During my first semester here at Columbia, I found myself in a room of queer and queer-friendly students and faculty discussing a question that I had never considered before—what do you like most about being queer? “What could I possibly like about being queer?” I remember thinking. Fortunately, another member of the group quickly enlightened me. Being gay, he argued, is just really fun.
Frankly, he is partly right. While we read way too many reports of suicides by LGBTQ-identified youth and instances of violence against LGBTQ and allied persons both in the U.S. and abroad, being a part of this community can indeed be exhilarating and rewarding. Here at Columbia, Queer Awareness Month is riddled with examples of how the LGBTQ community strikes an oft-incredible balance between discussing difficult issues and throwing a dance party. Just this month, QuAM hosted “Swing Both Ways,” an event intended to raise awareness of biphobia through free swing dance lessons. Beyond our campus community, openly transgendered Chaz Bono performed on Dancing with the Stars while his supportive mother, Cher, watched from the audience. On National Coming Out Day, “out” celebrities shared what they felt was so amazing and powerful about being open about their sexual and gender identities.
Mainstream American culture seems to have become quite comfortable with these slivers of LGBTQ culture—the existence of bisexuality, portraits of out and content LGBTQ individuals, and the trials of “coming out” narratives. Being honest about one’s sexual orientation and, to a lesser extent, gender identity, is no longer shocking. In the more liberal enclaves of this country, notably our campus, there is a certain expectation that gay people are as out and open about their sexualities as their straight colleagues are. In general, we sincerely want to believe that being gay is as normal as having short hair or a predilection for the color blue. A straight, cisgendered male friend once told me that he had no problem being perceived as gay. There is something extraordinarily liberating about being a young queer— or not—person at a university in New York City that can sometimes blind us to the hardships that queer people continue to face.
The truth is that no matter how much levity adorns our conversations on queer issues, holding an LGBTQ identity remains burdensome. For those who are newly out, there are questions about how to become involved in the queer community ranging from the aesthetic concern—what to wear to one’s first First Friday—to how to talk about being gay with a curious or, perhaps, confrontational roommate. We cannot forget that LGBTQ people have higher rates of mental illness than heterosexual people, and almost all LGBTQ-identified persons report experiencing harassment on account of their identity at some point during their lives.

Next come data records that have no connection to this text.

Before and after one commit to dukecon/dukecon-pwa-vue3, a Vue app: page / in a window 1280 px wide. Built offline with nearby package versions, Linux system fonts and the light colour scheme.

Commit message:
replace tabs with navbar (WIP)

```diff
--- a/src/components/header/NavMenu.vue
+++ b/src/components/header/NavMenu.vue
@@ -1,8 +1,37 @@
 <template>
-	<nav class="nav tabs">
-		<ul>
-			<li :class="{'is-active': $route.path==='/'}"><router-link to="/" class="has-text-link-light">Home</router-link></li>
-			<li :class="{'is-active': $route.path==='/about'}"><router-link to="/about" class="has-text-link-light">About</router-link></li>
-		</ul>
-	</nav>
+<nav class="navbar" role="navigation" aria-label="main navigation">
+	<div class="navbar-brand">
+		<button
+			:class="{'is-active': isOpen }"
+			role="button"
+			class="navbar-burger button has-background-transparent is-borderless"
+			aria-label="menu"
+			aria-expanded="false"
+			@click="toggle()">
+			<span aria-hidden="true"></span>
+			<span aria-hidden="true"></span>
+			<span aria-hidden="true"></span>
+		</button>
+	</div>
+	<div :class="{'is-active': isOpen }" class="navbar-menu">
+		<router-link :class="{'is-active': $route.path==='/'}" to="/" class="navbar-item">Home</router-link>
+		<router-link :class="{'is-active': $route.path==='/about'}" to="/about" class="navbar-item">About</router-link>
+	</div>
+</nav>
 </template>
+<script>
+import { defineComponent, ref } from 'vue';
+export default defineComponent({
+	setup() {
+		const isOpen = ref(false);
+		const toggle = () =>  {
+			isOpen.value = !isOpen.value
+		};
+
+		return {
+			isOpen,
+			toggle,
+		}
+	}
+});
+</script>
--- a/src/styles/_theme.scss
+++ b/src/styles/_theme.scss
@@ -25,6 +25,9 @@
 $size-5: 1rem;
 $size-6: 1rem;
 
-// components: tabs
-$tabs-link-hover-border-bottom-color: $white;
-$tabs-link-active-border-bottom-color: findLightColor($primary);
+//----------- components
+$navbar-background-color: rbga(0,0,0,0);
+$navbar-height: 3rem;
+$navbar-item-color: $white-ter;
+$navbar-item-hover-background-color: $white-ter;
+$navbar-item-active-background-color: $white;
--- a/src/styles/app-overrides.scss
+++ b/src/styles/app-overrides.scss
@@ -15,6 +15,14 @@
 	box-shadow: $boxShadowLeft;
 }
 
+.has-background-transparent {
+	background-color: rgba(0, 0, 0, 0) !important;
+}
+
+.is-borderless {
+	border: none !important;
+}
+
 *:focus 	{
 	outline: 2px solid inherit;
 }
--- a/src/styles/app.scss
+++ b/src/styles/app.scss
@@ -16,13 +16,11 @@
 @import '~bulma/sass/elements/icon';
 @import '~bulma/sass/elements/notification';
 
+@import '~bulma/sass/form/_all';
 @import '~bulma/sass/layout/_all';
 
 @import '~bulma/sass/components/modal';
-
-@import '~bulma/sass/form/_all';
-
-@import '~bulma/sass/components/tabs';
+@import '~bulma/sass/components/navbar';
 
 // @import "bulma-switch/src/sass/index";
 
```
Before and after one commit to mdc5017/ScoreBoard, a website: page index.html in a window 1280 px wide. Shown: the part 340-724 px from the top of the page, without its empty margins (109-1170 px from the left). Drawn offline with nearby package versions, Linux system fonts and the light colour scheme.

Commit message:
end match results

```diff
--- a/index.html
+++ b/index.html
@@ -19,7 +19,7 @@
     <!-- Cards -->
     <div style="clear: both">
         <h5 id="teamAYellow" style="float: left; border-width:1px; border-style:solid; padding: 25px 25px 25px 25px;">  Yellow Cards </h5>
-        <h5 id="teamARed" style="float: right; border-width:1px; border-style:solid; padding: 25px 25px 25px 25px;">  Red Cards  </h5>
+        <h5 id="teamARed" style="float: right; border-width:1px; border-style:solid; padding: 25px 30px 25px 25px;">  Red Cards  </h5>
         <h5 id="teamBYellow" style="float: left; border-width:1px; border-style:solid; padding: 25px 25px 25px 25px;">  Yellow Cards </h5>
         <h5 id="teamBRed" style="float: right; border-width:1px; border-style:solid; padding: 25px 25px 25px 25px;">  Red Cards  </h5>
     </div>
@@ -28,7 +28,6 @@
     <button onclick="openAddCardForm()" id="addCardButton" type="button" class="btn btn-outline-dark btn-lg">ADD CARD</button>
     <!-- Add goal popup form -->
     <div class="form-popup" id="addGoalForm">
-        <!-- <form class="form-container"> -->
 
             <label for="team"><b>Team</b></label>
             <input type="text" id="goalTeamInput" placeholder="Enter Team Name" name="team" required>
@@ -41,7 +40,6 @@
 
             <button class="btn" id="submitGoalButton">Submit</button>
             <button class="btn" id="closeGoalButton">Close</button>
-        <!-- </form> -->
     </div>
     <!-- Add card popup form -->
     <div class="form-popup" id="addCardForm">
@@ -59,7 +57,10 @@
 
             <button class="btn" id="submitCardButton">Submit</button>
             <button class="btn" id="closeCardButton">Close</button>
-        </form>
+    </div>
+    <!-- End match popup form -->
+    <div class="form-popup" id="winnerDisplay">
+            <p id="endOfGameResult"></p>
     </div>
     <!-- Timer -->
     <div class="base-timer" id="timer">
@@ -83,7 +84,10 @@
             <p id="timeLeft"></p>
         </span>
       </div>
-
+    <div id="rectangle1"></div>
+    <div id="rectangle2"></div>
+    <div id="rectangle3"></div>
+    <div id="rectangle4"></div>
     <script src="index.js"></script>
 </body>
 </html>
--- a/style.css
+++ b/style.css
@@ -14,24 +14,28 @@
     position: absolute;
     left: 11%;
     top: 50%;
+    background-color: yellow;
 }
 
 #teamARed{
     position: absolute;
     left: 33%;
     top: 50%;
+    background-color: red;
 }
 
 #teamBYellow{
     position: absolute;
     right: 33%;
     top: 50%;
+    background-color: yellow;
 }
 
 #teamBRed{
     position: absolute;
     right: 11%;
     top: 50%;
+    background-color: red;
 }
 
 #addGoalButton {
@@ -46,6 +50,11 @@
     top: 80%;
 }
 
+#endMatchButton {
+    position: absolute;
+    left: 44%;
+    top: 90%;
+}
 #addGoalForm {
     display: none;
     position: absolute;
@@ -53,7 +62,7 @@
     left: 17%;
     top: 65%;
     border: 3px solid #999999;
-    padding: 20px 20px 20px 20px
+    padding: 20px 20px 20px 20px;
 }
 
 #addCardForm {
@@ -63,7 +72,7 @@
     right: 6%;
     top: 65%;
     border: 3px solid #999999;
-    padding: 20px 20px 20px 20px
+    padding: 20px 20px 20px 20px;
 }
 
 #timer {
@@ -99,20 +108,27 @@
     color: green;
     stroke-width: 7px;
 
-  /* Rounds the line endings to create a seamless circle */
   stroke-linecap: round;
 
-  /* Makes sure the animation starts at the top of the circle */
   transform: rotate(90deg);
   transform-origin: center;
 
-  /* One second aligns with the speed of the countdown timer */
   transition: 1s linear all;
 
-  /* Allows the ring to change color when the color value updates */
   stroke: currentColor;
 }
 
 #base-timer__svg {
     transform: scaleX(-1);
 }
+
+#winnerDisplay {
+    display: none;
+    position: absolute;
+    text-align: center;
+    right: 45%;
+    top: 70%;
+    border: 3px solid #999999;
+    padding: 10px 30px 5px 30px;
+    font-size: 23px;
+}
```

While it is wonderful when straight allies express support for their queer brethren, adopting a queer identity often brings to light a unique set of questions and concerns. It is quite important that LGBTQ and questioning persons have access to resources able to appropriately address issues inherent to having a queer identity. These resources can take many different shapes, often arriving in the forms of friends and mentors. On campus, Queer Peers and Allies is a new initiative that provides a safe, confidential space for LGBTQ and questioning students to talk with other students about queer issues. Several times each week, trained queer and allied students are available to discuss coming out to friends from home or the difficulties of being in a queer relationship in an online chat environment. The queer community at Columbia is privileged insofar as we can safely be out and proud knowing that, in the event that we feel unsafe in the classroom or residence hall, there are resources in place to support us as students. But, for the personal issues that are unique to LGBTQ individuals, it is also important that there are venues for each of us to discuss these problems with empathetic listeners, because ultimately, being queer should, at least some of the time, be a lot of fun.
The author has been granted anonymity due to the fact that she is not open about her sexuality. She is a member of Queer Peers and Allies.